Senator Ferguson —You guys hardly ever go, so it doesn't matter.

Senator BARTLETT —We cannot get any space. But the fact is that the number of days that the Senate sits as a full chamber to consider legislation and other matters is very low by historical standards, and the number of pieces of legislation from the government we have to consider, let alone the number of regulations and other instruments, is increasing.

On top of that there is the other business—what you might call general business or private senators' bills that also do not get adequate time for consideration. In the Democrats' view, whilst historically the government may be the one that sets the days, we need to acknowledge that the Senate is not the government; the Senate is separate from the government and, indeed, the Senate is probably the only opportunity the people of Australia have to oversee and actually constrain some of the actions of government, and we should be more independent in determining our business and how we deal with it.
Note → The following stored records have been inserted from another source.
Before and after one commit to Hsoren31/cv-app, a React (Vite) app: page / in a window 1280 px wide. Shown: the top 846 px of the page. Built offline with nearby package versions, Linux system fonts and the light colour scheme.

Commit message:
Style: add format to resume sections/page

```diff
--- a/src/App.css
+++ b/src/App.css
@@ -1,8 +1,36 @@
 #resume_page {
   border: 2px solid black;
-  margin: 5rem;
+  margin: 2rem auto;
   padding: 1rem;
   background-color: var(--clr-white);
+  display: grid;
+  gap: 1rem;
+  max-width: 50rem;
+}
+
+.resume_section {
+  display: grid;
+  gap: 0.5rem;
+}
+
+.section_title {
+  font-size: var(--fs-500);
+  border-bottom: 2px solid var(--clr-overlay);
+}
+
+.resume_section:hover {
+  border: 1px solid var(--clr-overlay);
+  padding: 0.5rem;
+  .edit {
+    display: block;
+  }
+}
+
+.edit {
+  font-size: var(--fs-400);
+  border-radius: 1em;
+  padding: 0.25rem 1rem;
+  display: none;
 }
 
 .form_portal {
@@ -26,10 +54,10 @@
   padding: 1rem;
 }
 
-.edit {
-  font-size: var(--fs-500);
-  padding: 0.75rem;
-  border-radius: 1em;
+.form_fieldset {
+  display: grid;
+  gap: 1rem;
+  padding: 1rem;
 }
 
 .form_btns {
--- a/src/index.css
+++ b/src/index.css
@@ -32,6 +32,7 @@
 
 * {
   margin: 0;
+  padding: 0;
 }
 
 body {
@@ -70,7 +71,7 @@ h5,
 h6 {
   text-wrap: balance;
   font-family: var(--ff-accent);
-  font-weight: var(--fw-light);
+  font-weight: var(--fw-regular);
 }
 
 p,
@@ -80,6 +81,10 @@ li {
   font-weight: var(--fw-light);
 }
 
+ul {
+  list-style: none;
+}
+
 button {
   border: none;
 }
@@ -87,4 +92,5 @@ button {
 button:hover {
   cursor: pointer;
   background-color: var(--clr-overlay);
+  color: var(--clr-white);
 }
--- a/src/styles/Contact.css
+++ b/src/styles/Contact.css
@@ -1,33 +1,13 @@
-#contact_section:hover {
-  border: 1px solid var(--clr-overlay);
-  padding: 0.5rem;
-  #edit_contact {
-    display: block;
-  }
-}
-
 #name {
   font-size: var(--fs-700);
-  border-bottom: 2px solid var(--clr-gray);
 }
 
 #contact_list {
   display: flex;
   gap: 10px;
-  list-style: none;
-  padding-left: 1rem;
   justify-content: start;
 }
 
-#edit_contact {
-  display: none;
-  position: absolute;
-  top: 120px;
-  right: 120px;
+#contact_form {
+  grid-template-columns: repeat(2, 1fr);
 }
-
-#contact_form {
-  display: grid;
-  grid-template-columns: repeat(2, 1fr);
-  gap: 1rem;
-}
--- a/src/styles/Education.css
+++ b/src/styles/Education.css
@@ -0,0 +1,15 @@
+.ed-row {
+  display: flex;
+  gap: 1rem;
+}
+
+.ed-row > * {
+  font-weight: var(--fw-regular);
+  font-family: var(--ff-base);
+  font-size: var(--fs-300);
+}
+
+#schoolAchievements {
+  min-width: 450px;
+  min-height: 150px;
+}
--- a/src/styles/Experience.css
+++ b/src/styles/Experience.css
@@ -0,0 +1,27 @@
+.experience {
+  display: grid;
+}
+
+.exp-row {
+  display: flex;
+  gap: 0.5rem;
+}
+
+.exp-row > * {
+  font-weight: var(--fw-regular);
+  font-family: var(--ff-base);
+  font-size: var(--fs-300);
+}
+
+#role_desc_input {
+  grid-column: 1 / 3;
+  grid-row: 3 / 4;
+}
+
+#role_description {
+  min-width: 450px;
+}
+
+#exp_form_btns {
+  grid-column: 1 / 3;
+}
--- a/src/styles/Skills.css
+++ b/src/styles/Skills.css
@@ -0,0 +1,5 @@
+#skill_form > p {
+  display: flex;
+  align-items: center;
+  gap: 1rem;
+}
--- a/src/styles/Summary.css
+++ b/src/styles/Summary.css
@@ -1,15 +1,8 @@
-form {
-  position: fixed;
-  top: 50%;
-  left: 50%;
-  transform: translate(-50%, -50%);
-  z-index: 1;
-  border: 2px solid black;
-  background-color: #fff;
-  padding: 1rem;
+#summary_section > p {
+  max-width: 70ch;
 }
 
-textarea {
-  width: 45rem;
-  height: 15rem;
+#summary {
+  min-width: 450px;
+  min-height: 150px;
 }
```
The other point—this is what Senator Ludwig was saying—is that I agree that that is the way things work, but that tends to mean what we are going to get tonight: when we are in difficulties we sit late. From the Democrats' point of view it is far better to make the time available in the first place rather than do the inevitable sitting through till midnight. I think we all recognise that apart from it being unpleasant, unhealthy and generally undesirable to have lots of late night sittings, it means that the degree of consideration that should occur for legislation does not occur. We do not consider the issues as fully as we should at 12 o'clock at night. From the Democrats' point of view the Senate has an important role. It is not the only work we do, obviously, but our legislative role is an important one. Frankly, we believe that the number of days being put forward is not adequate to do that role properly. We think there should be more days set in advance for us to do that part of our job more effectively and more adequately than we are doing.